▶ _Exercise_
When a line of the entries contains "page", please list that line.

Stored data:
++++++

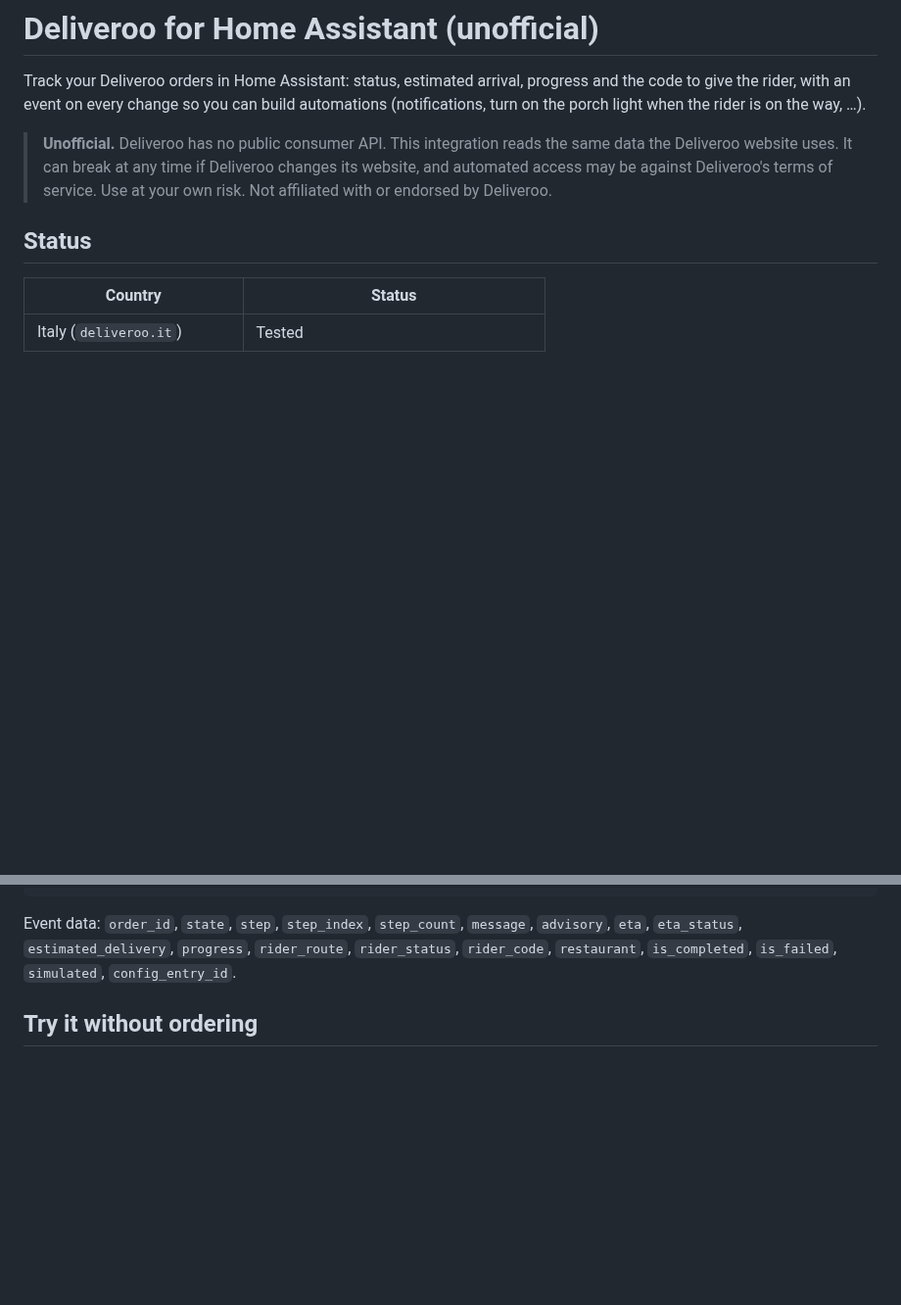
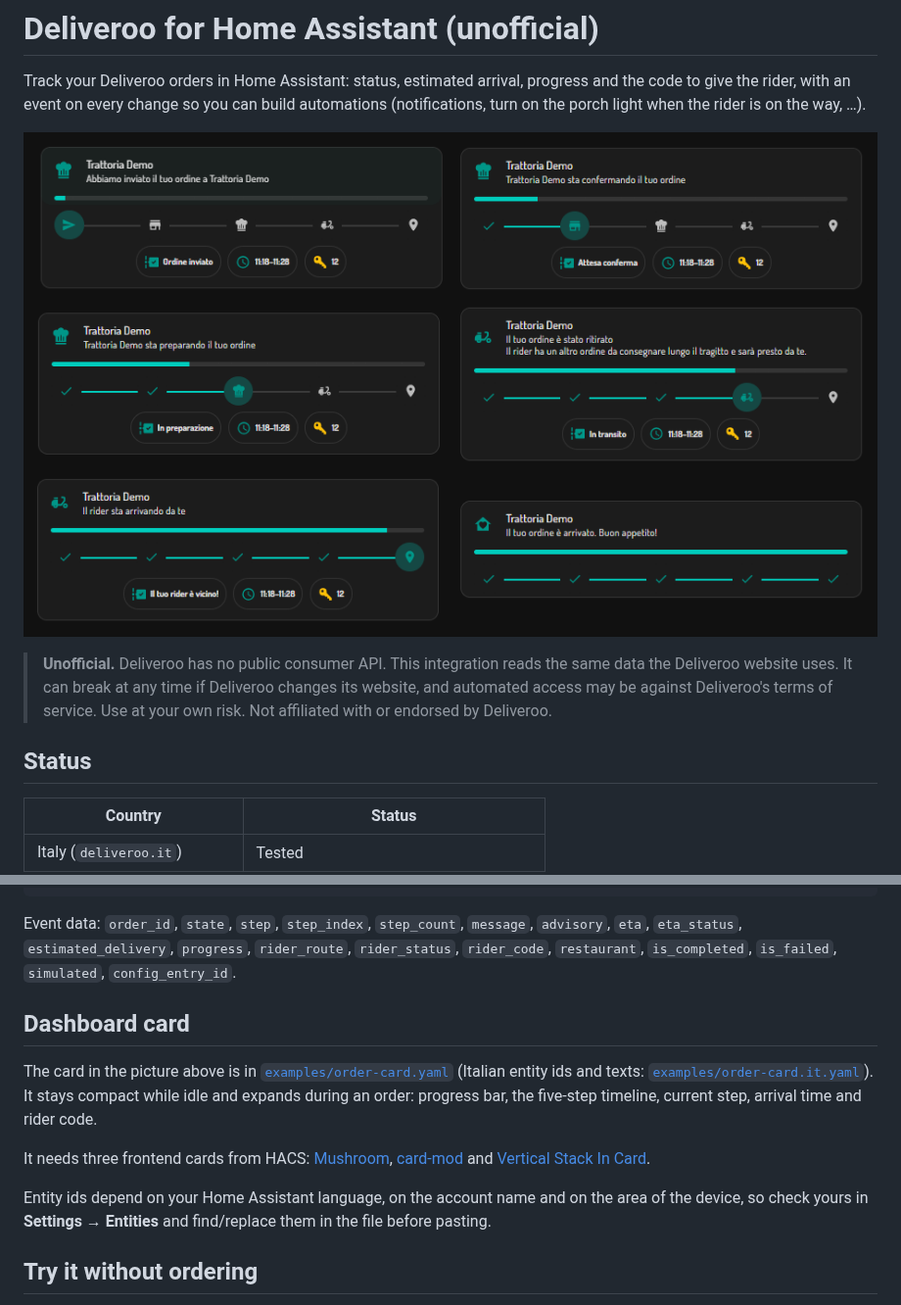
Before and after one commit to LordHenry76/ha-deliveroo, a Markdown page: README.md, 2 parts joined by grey strips. Shown at 98% size. Rendered like a GitHub page; pictures changed too: docs/card-phases.png (added); blank space fills up the shorter version.

Commit message:
Add the example dashboard card and a picture of its states
Co-Authored-By: Claude Opus 5.5 <noreply@anthropic.com>
Claude-Session: https://claude.ai/code/session_016ArhNNaiVU2orzLSsnn6c9

```diff
--- a/README.md
+++ b/README.md
@@ -3,6 +3,8 @@
 Track your Deliveroo orders in Home Assistant: status, estimated arrival, progress and the
 code to give the rider, with an event on every change so you can build automations
 (notifications, turn on the porch light when the rider is on the way, …).
+
+![The example dashboard card through the five steps of an order](docs/card-phases.png)
 
 > **Unofficial.** Deliveroo has no public consumer API. This integration reads the same data the
 > Deliveroo website uses. It can break at any time if Deliveroo changes its website, and
@@ -98,6 +100,20 @@ Event data: `order_id`, `state`, `step`, `step_index`, `step_count`, `message`,
 `eta_status`, `estimated_delivery`, `progress`, `rider_route`, `rider_status`, `rider_code`,
 `restaurant`, `is_completed`, `is_failed`, `simulated`, `config_entry_id`.
 
+## Dashboard card
+
+The card in the picture above is in [`examples/order-card.yaml`](examples/order-card.yaml)
+(Italian entity ids and texts: [`examples/order-card.it.yaml`](examples/order-card.it.yaml)).
+It stays compact while idle and expands during an order: progress bar, the five-step timeline,
+current step, arrival time and rider code.
+
+It needs three frontend cards from HACS: [Mushroom](https://github.com/piitaya/lovelace-mushroom),
+[card-mod](https://github.com/thomasloven/lovelace-card-mod) and
+[Vertical Stack In Card](https://github.com/ofekashery/vertical-stack-in-card).
+
+Entity ids depend on your Home Assistant language, on the account name and on the area of the
+device, so check yours in **Settings → Entities** and find/replace them in the file before pasting.
+
 ## Try it without ordering
 
 Press **Simulate order** (on the device page, under *Diagnostic*) to replay a full demo delivery
```
Also changed, not shown: 2 other files.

++++++

▶ _Solution to the problem_
Before and after one commit to LordHenry76/ha-deliveroo, a Markdown page: README.md, 2 parts joined by grey strips. Shown at 98% size. Rendered like a GitHub page; pictures changed too: docs/card-phases.png (added); blank space fills up the shorter version.
 Press **Simulate order** (on the device page, under *Diagnostic*) to replay a full demo delivery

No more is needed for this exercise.